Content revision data
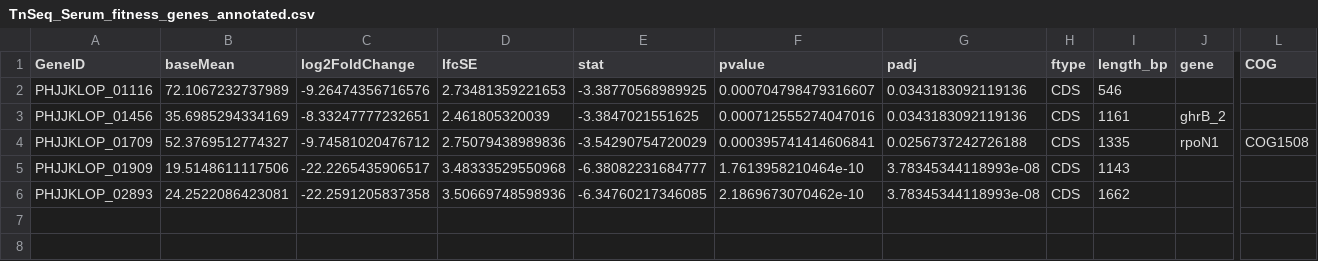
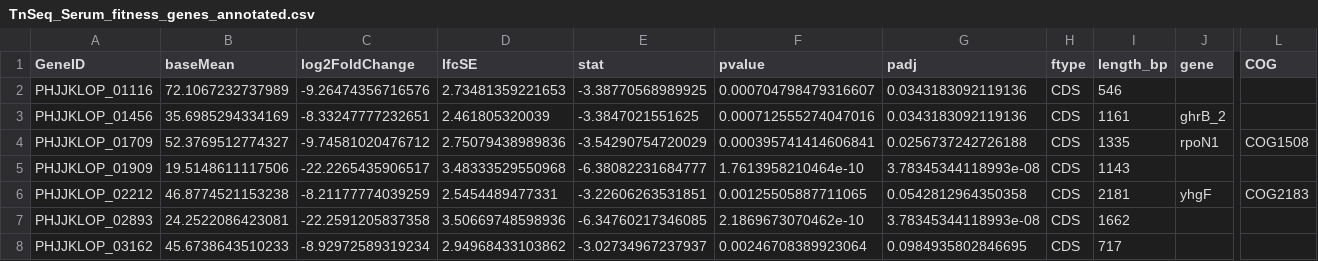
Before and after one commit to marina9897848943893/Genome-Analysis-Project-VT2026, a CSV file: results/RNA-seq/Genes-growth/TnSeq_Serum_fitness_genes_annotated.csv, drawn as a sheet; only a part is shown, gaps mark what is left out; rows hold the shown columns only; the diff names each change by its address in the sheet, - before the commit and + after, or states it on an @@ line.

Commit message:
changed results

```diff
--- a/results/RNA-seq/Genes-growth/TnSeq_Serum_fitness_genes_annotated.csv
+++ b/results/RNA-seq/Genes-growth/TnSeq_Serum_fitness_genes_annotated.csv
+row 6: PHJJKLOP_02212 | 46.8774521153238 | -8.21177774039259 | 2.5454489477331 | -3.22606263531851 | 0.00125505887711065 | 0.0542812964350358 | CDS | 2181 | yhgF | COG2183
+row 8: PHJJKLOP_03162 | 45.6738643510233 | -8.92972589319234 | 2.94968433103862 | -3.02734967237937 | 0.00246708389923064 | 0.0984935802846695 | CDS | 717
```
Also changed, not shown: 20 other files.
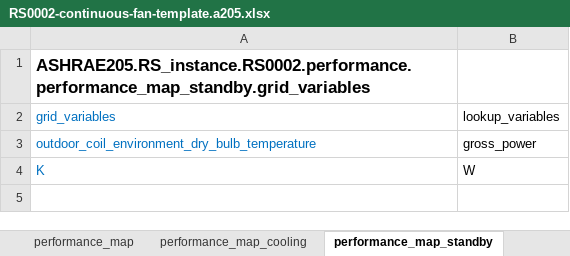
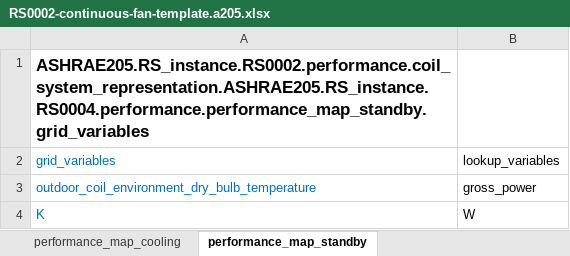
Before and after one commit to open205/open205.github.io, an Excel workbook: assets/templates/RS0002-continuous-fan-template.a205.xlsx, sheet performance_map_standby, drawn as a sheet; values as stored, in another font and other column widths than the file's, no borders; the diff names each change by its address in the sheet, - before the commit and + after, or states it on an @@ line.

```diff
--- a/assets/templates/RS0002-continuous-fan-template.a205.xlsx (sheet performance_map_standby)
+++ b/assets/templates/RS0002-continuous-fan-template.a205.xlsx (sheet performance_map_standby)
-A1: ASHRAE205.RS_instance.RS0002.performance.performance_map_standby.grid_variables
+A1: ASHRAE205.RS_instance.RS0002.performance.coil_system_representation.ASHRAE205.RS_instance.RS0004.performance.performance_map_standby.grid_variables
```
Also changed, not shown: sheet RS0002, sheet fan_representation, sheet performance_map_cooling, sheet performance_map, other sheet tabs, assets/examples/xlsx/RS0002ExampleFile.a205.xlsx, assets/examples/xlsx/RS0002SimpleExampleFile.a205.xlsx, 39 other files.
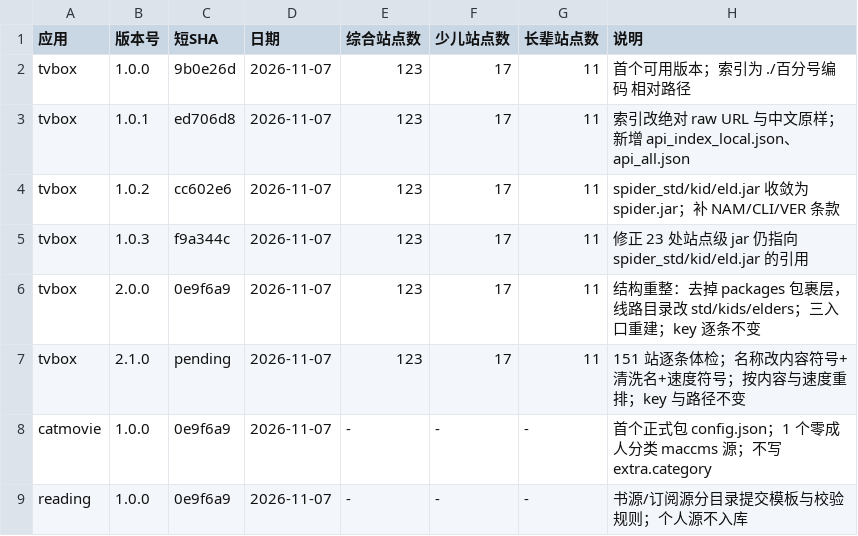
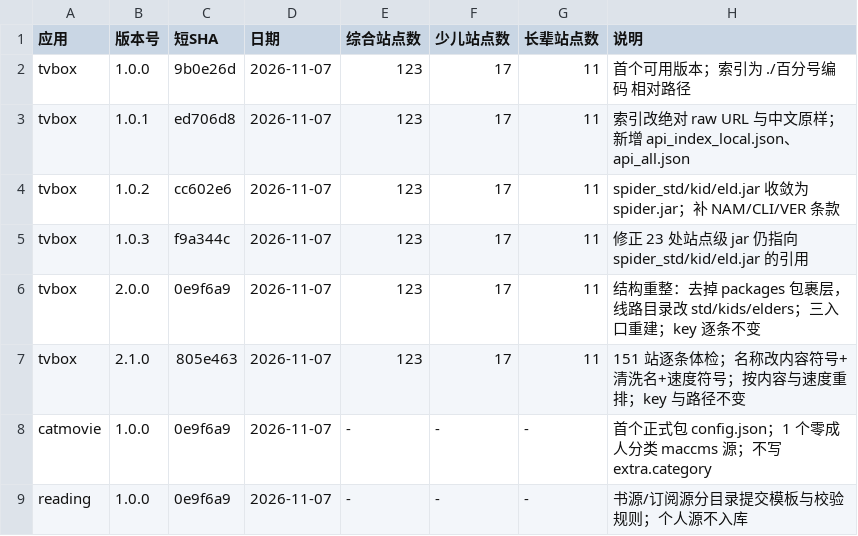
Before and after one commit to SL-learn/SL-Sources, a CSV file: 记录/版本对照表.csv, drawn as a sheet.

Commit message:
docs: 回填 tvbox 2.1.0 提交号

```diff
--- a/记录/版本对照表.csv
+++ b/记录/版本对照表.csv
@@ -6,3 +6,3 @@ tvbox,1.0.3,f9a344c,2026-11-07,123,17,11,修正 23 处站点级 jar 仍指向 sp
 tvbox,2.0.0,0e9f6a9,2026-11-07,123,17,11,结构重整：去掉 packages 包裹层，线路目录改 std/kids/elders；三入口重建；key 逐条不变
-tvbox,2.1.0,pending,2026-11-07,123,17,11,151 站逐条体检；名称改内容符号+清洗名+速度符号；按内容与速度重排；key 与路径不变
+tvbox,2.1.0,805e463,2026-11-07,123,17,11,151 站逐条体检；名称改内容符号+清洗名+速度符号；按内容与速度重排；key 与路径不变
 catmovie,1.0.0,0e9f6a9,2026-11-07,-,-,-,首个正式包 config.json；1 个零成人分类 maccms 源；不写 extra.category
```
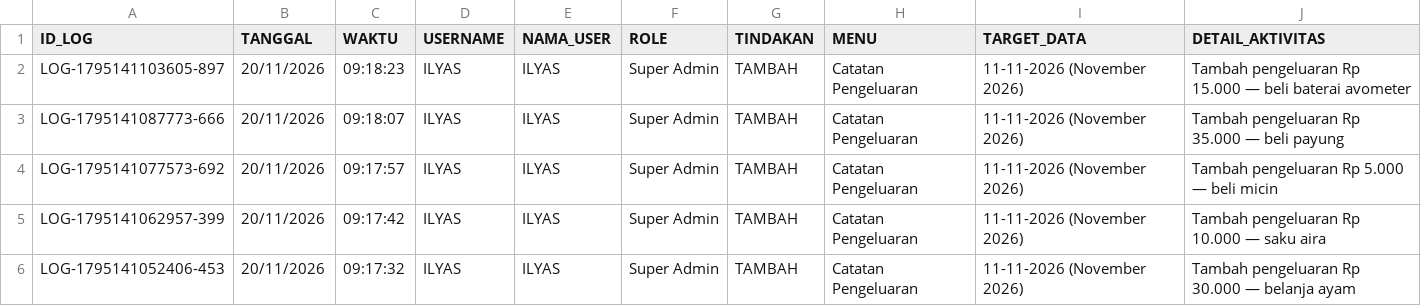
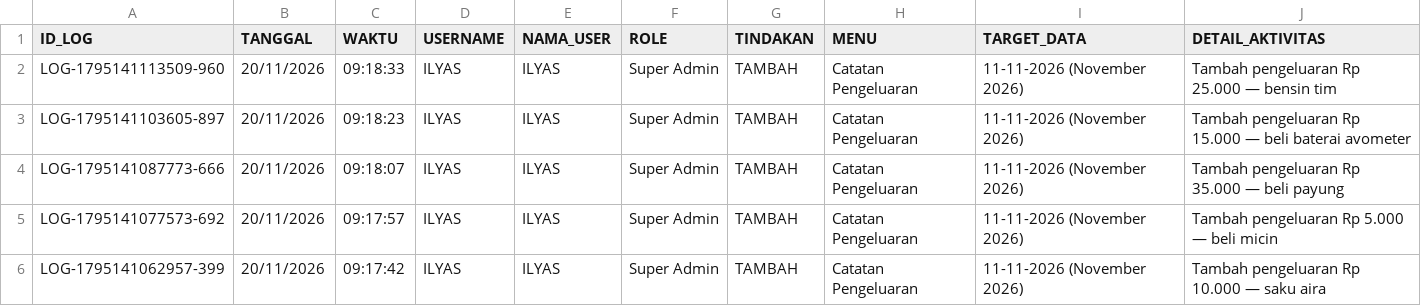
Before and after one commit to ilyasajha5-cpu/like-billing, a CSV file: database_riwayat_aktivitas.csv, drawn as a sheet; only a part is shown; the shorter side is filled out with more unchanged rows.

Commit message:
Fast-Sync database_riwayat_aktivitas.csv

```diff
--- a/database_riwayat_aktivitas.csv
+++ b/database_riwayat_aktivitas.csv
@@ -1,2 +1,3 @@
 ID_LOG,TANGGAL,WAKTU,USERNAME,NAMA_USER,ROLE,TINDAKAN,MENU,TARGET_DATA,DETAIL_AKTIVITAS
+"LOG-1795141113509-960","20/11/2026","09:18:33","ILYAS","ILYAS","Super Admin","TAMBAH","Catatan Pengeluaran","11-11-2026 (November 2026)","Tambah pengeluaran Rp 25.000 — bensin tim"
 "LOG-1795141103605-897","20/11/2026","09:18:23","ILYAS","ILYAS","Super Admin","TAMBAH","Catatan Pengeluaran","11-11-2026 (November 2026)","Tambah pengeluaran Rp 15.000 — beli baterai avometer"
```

INSTRUCTIONS TO FOLLOW: Search the records above for the string "Also". Report each line that has it.

SOLUTION TO THE PROBLEM:
Also changed, not shown: 20 other files.
Also changed, not shown: sheet RS0002, sheet fan_representation, sheet performance_map_cooling, sheet performance_map, other sheet tabs, assets/examples/xlsx/RS0002ExampleFile.a205.xlsx, assets/examples/xlsx/RS0002SimpleExampleFile.a205.xlsx, 39 other files.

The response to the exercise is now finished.